Project Reviews

The Bethlehem Digital History Project
Created and maintained by Julia Maserjian and James Talarico, Reeves Library, Moravian College and Theological Seminary, 2000-2008

The Bethlehem Digital History Project (BDHP) was developed through the cooperation of historical, archive and library institutions from the Bethlehem, PA area, an endowment by the NEH, and more. It was developed under Project Managers Julia Maynard Maserjian, and her successor James Talarico. About six years in production, the site was completed in 2005.

Mostly a selected archive of materials from the early years of Bethlehem's history, the site primarily contains artwork, maps and documents. The images of artwork (including architectural sketches, paintings, drawings/engravings and needlework) enlarge to a reasonable size, though not large enough to identify techniques used in the needlework samples. The maps are a nice feature, but less than half of the ten maps have the helpful "interactive zoom" capability, making those that do not have it virtually unusable for anything other than getting a general idea of the area. Not counting individual entries for births and deaths separately, it appears that there are perhaps 75 document-type items available, though some are fairly lengthy. Documents have an English translation (most are originally written in German) and most include a moderately-sized image of the original as well as a transcription of the German. The "Scholar's Corner" contains five document sections which have images of documents, but neither a transcription nor a translation.

Though the interface is fairly easy to understand and use, the information structure is not intuitive. For instance, it is bothersome that some art pages link to information (such as a description of a church's consecration) which might be useful to users who are not interested in viewing art, yet there seems to be no way to find or access these pages without going through the Art section; even the Site Index does not list them. Additionally, there are architectural photographs available under the Education section, and modern photographs of artifacts under the Music section, but neither of these are clearly labeled for a user who arrived looking for images. Further, the Art and - especially - the Music and Land (i.e. maps) sections have comparatively little information about the images contained in them. Finally, it appears that perhaps the archive may have at one time been planned to be more extensive than it ended up; for instance, under the "Bills of Sale & Manumissions" category, the user finds documents for only one bill of sale, and one manumission.

There are a few additional resources. A simple yet helpful search feature can find a word or phrase from anywhere in the site, including transcriptions or translations of documents. Secondary information on the site is limited and seems somewhat happenstance: there is only one major piece of writing that seems designed to orient the user to the site, the period it explores and the information it contains; yet (obscurely) there are abstracts of conference papers for three recent Moravian Music Conferences. The Teaching Materials section, unfortunately, links to outside resources which have no direct relationship with any of the information on the site. The Links section points the user to a number of other sites, more or less closely related to early Bethlehem studies, which may be helpful. Beyond the search feature, perhaps the most useful of the resources is a glossary of unfamiliar terms.
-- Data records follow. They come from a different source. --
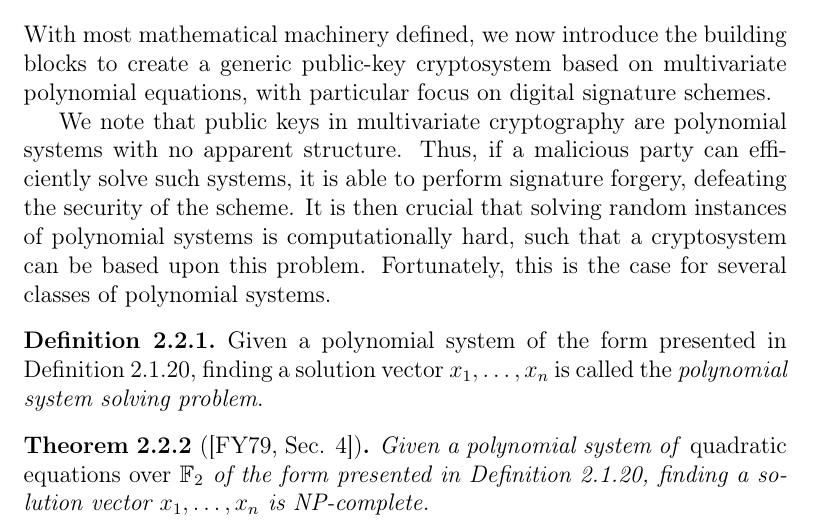
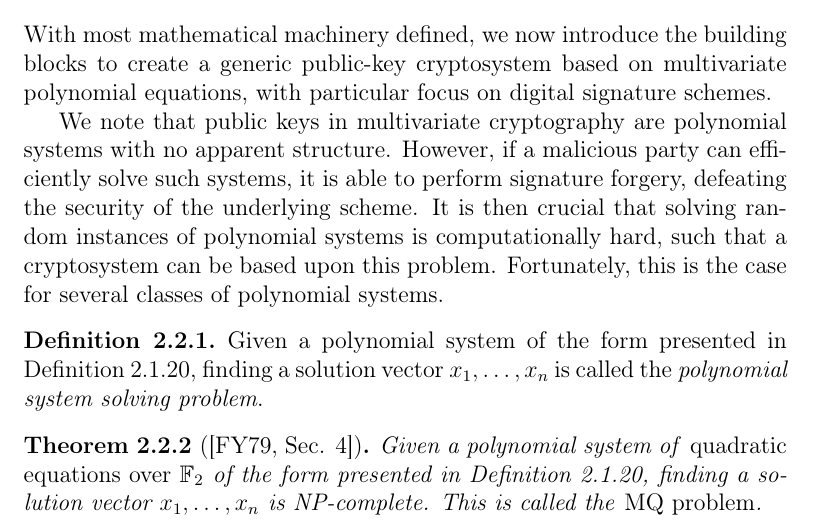
Before and after one commit to zambonin/msc, a LaTeX thesis (main.tex): part of page 15 of 42, cut so that both start at the same text. Compiled offline with pdfLaTeX.

Commit message:
overleaf_to_git: update main.tex from r5741 to r5746

```diff
--- a/main.tex
+++ b/main.tex
@@ -296,14 +296,14 @@ We observe that the $\mathsf{GL}_{n}(\mathbb{F})$ notation does not refer to a v
 
 With most mathematical machinery defined, we now introduce the building blocks to create a generic public-key cryptosystem based on multivariate polynomial equations, with particular focus on digital signature schemes.
 
-We note that public keys in multivariate cryptography are polynomial systems with no apparent structure. Thus, if a malicious party can efficiently solve such systems, it is able to perform signature forgery, defeating the security of the scheme. It is then crucial that solving random instances of polynomial systems is computationally hard, such that a cryptosystem can be based upon this problem. Fortunately, this is the case for several classes of polynomial systems.
+We note that public keys in multivariate cryptography are polynomial systems with no apparent structure. However, if a malicious party can efficiently solve such systems, it is able to perform signature forgery, defeating the security of the underlying scheme. It is then crucial that solving random instances of polynomial systems is computationally hard, such that a cryptosystem can be based upon this problem. Fortunately, this is the case for several classes of polynomial systems.
 
 \begin{definition}\label{def:posso}
   Given a polynomial system of the form presented in Definition~\ref{def:polsys}, finding a solution vector $x_{1}, \dots, x_{n}$ is called the \emph{polynomial system solving problem}.
 \end{definition}
 
 \begin{theorem}[{\cite[Sec. 4]{Fraenkel:197909}}]
-  Given a polynomial system of \emph{quadratic equations over $\mathbb{F}_{2}$} of the form presented in Definition~\ref{def:polsys}, finding a solution vector $x_{1}, \dots, x_{n}$ is NP-complete.
+  Given a polynomial system of \emph{quadratic equations over $\mathbb{F}_{2}$} of the form presented in Definition~\ref{def:polsys}, finding a solution vector $x_{1}, \dots, x_{n}$ is NP-complete. This is called the \emph{MQ problem}.
 \end{theorem}
 
 Hence, multivariate quadratic equations are good candidates for building cryptosystems based on Definition~\ref{def:posso}. Indeed, while the choice of $\mathbb{F}_{q}$ is more varied, most modern multivariate cryptography schemes are based on such equations for efficiency reasons. We expand Definition~\ref{def:polymap} to its explicit form, taking in account the proposed degree restriction of the polynomials, to better visualize such systems.
```
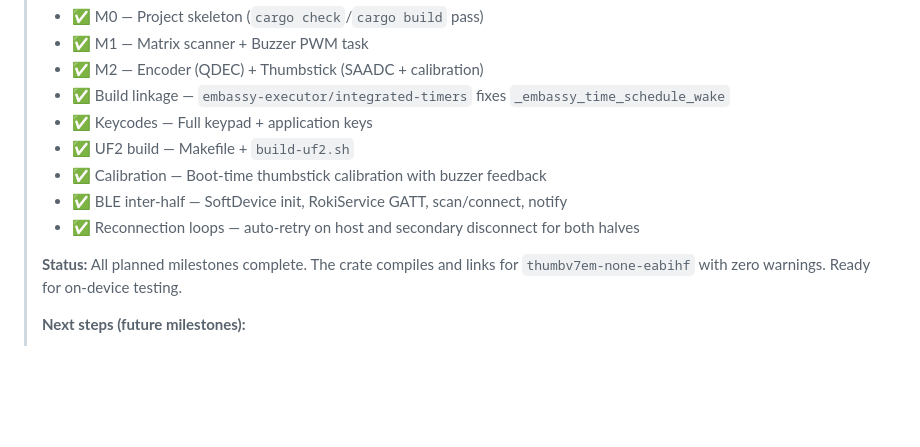
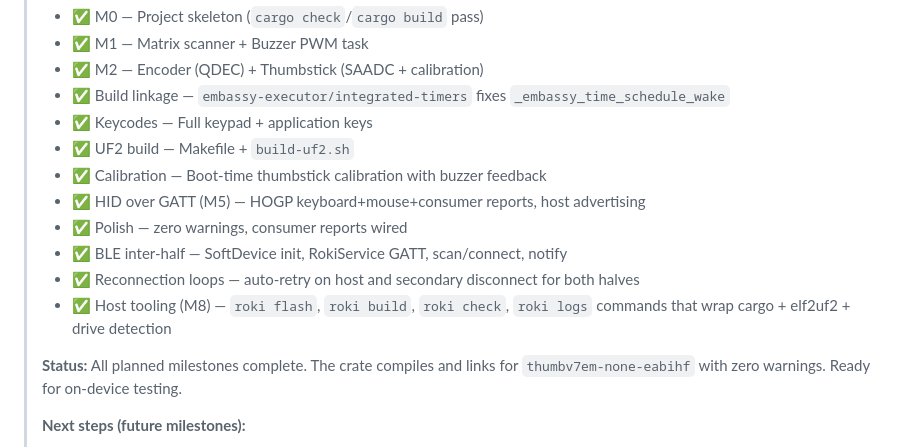
Before and after one commit to rodrigokimura/roki, a Markdown page: RUST_EMBASSY_PORT_PLAN.md, the part around the change. Rendered like a GitHub page; blank space fills up the shorter version.

```diff
--- a/RUST_EMBASSY_PORT_PLAN.md
+++ b/RUST_EMBASSY_PORT_PLAN.md
@@ -10,8 +10,12 @@
 > - ✅ Keycodes — Full keypad + application keys
 > - ✅ UF2 build — Makefile + `build-uf2.sh`
 > - ✅ Calibration — Boot-time thumbstick calibration with buzzer feedback
+> - ✅ HID over GATT (M5) — HOGP keyboard+mouse+consumer reports, host advertising
+> - ✅ Polish — zero warnings, consumer reports wired
 > - ✅ BLE inter-half — SoftDevice init, RokiService GATT, scan/connect, notify
 > - ✅ Reconnection loops — auto-retry on host and secondary disconnect for both halves
+> - ✅ Host tooling (M8) — `roki flash`, `roki build`, `roki check`, `roki logs`
+>   commands that wrap cargo + elf2uf2 + drive detection
 >
 > **Status:** All planned milestones complete. The crate compiles and links for
 > `thumbv7em-none-eabihf` with zero warnings. Ready for on-device testing.
```
Also changed, not shown: roki-firmware-rs/README.md (+25 -3 lines).
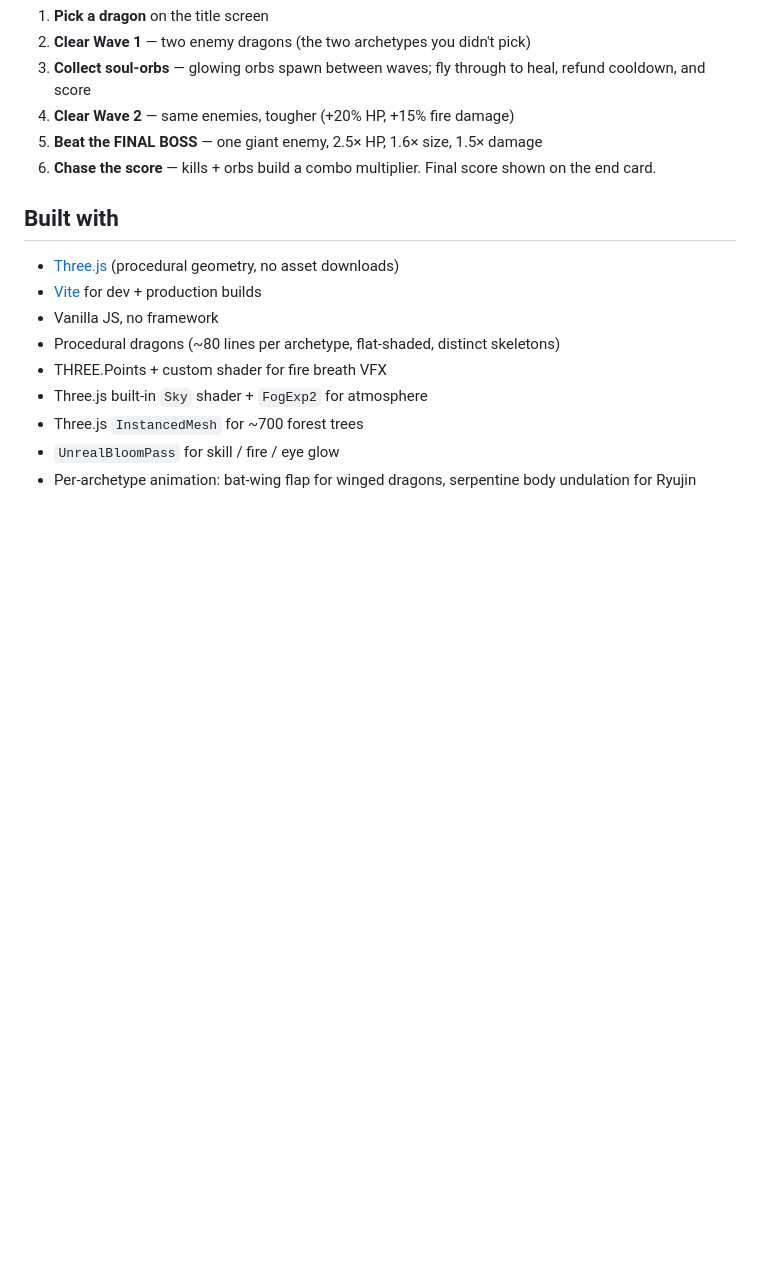
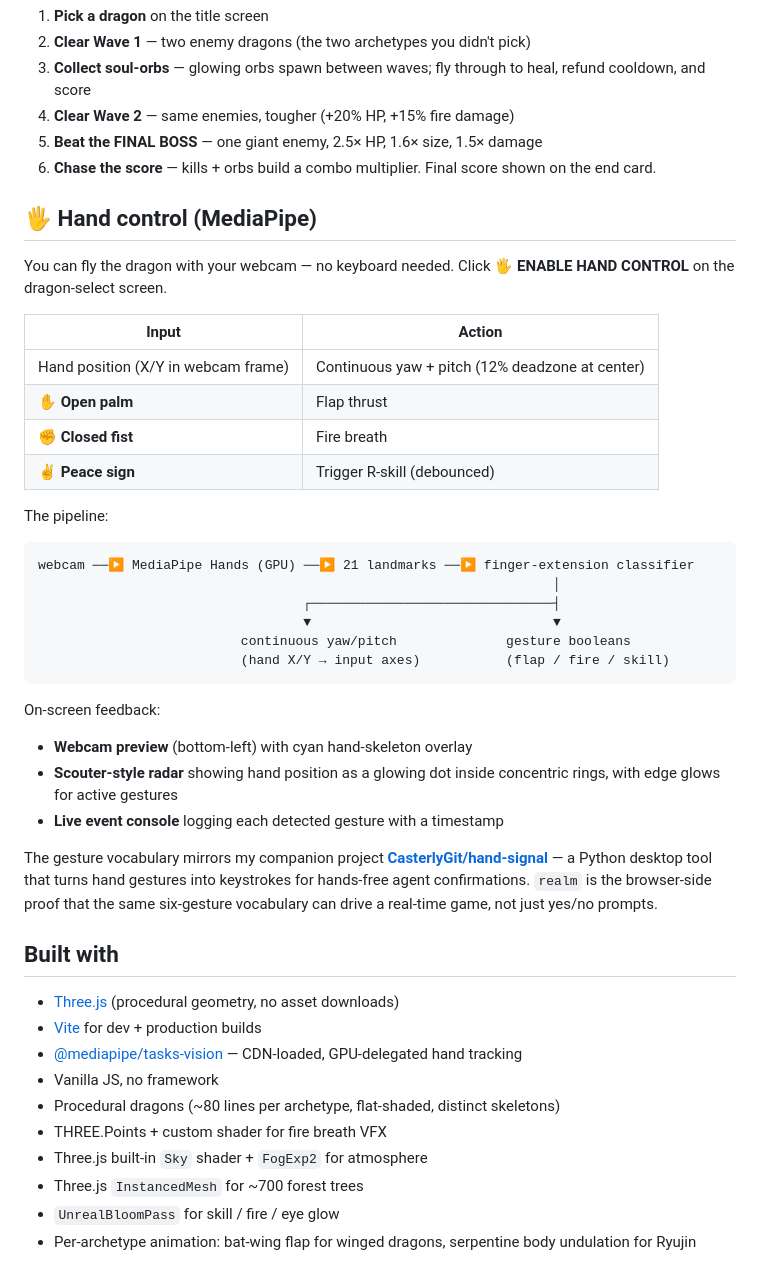
Before and after one commit to CasterlyGit/realm, a Markdown page: README.md, the part around the change. Rendered like a GitHub page; blank space fills up the shorter version.

Commit message:
README: document MediaPipe hand control + cross-link to hand-signal
Co-Authored-By: Claude Opus 4.7 (1M context) <noreply@anthropic.com>

````diff
--- a/README.md
+++ b/README.md
@@ -36,10 +36,41 @@ Four archetypes, each genuinely different in silhouette, wings, and ability:
 5. **Beat the FINAL BOSS** — one giant enemy, 2.5× HP, 1.6× size, 1.5× damage
 6. **Chase the score** — kills + orbs build a combo multiplier. Final score shown on the end card.
 
+## 🖐 Hand control (MediaPipe)
+
+You can fly the dragon with your webcam — no keyboard needed. Click **🖐 ENABLE HAND CONTROL** on the dragon-select screen.
+
+| Input | Action |
+|---|---|
+| Hand position (X/Y in webcam frame) | Continuous yaw + pitch (12% deadzone at center) |
+| **✋ Open palm** | Flap thrust |
+| **✊ Closed fist** | Fire breath |
+| **✌ Peace sign** | Trigger R-skill (debounced) |
+
+The pipeline:
+
+```
+webcam ──▶ MediaPipe Hands (GPU) ──▶ 21 landmarks ──▶ finger-extension classifier
+                                                                  │
+                                  ┌───────────────────────────────┤
+                                  ▼                               ▼
+                          continuous yaw/pitch              gesture booleans
+                          (hand X/Y → input axes)           (flap / fire / skill)
+```
+
+On-screen feedback:
+
+- **Webcam preview** (bottom-left) with cyan hand-skeleton overlay
+- **Scouter-style radar** showing hand position as a glowing dot inside concentric rings, with edge glows for active gestures
+- **Live event console** logging each detected gesture with a timestamp
+
+The gesture vocabulary mirrors my companion project **[CasterlyGit/hand-signal](https://github.com/CasterlyGit/hand-signal)** — a Python desktop tool that turns hand gestures into keystrokes for hands-free agent confirmations. `realm` is the browser-side proof that the same six-gesture vocabulary can drive a real-time game, not just yes/no prompts.
+
 ## Built with
 
 - [Three.js](https://threejs.org/) (procedural geometry, no asset downloads)
 - [Vite](https://vite.dev/) for dev + production builds
+- [@mediapipe/tasks-vision](https://developers.google.com/mediapipe/solutions/vision/hand_landmarker) — CDN-loaded, GPU-delegated hand tracking
 - Vanilla JS, no framework
 - Procedural dragons (~80 lines per archetype, flat-shaded, distinct skeletons)
 - THREE.Points + custom shader for fire breath VFX
````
In summary, then, this site would be a strong beginning to a digital history project, but seems very skeletal for a final product. The lack of secondary work - indeed, the lack even of really identifying and contextualizing the documents - is a problem. To stand out, the site would also need a more obvious organizing principle or argument. Nevertheless, even in this form the site would certainly be of use to someone interested in examining the documents and images themselves, which is clearly the focus of the site.

Amy Gant
University of Nebraska-Lincoln
Reviewed: February 2007